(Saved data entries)
··········

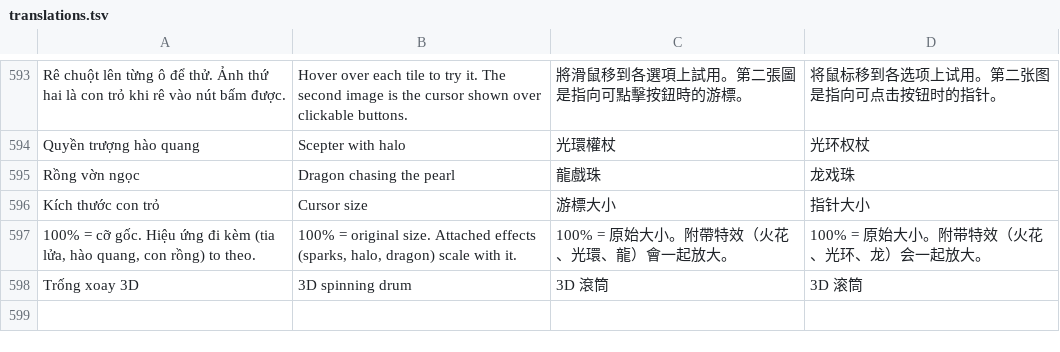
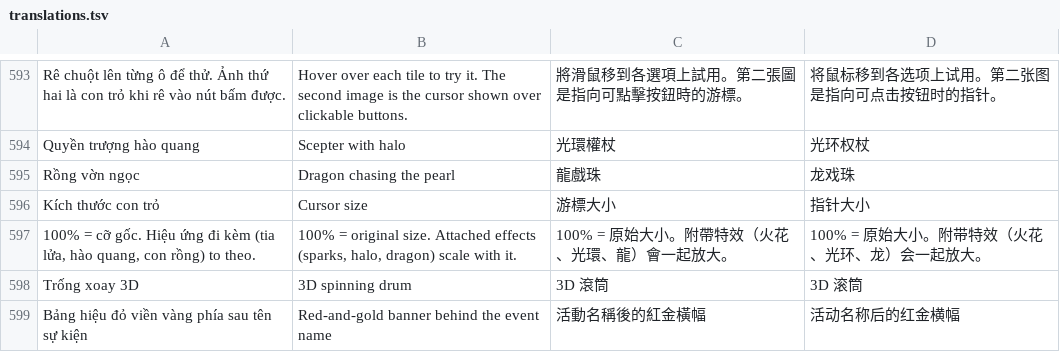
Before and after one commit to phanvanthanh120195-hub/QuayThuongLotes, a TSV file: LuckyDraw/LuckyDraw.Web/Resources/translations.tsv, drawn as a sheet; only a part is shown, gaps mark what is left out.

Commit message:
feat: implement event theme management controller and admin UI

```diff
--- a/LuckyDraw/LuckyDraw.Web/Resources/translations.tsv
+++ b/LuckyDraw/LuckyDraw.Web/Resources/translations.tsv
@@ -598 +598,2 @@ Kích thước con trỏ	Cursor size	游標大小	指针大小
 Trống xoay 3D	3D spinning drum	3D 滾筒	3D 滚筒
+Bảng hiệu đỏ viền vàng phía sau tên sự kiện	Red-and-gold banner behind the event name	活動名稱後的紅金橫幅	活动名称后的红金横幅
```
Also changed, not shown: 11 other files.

··········

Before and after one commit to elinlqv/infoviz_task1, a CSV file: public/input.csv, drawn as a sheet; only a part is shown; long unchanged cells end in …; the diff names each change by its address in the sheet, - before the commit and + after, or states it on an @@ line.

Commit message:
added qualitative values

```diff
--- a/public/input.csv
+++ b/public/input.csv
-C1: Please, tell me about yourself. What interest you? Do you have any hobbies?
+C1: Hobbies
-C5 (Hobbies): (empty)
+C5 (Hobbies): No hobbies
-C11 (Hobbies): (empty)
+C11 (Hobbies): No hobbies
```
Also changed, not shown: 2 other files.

··········

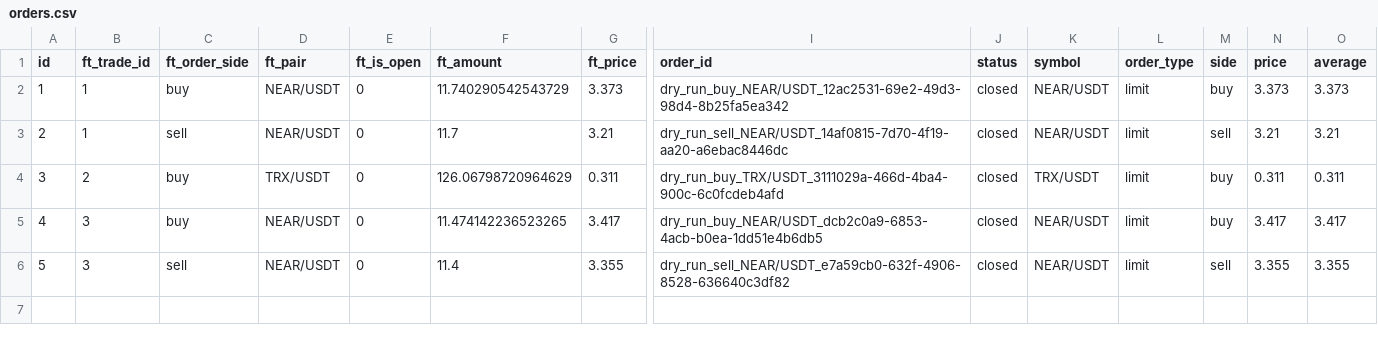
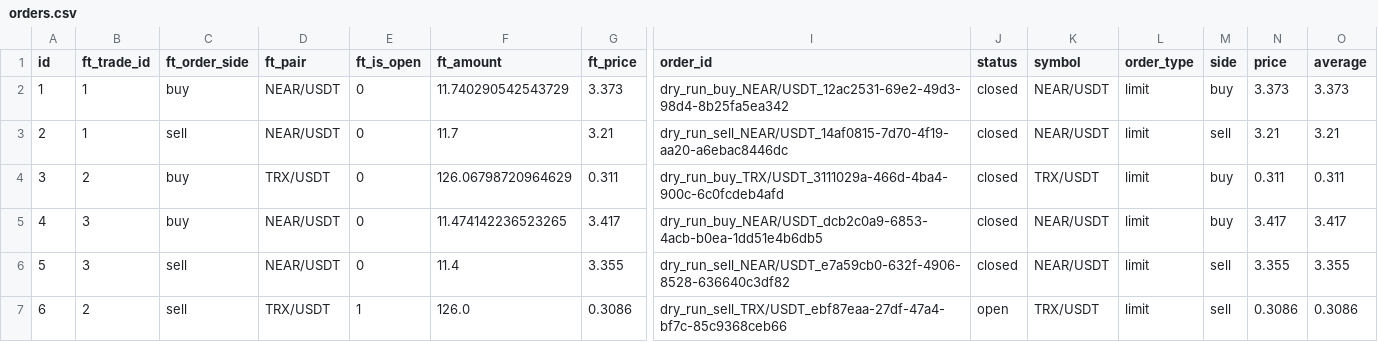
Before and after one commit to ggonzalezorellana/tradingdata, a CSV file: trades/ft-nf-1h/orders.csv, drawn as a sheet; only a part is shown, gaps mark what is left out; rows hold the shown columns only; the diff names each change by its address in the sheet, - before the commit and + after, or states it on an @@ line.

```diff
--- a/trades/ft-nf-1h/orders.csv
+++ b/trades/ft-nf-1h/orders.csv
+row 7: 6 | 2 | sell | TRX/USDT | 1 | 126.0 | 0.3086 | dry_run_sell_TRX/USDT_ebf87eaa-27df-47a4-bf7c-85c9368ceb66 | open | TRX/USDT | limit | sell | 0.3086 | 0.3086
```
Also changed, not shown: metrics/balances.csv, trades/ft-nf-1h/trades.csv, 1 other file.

··········

**Task brief**
Go through the records above, find each line with the string "public", and copy it.

**Exercise solution**
Before and after one commit to elinlqv/infoviz_task1, a CSV file: public/input.csv, drawn as a sheet; only a part is shown; long unchanged cells end in …; the diff names each change by its address in the sheet, - before the commit and + after, or states it on an @@ line.
--- a/public/input.csv
+++ b/public/input.csv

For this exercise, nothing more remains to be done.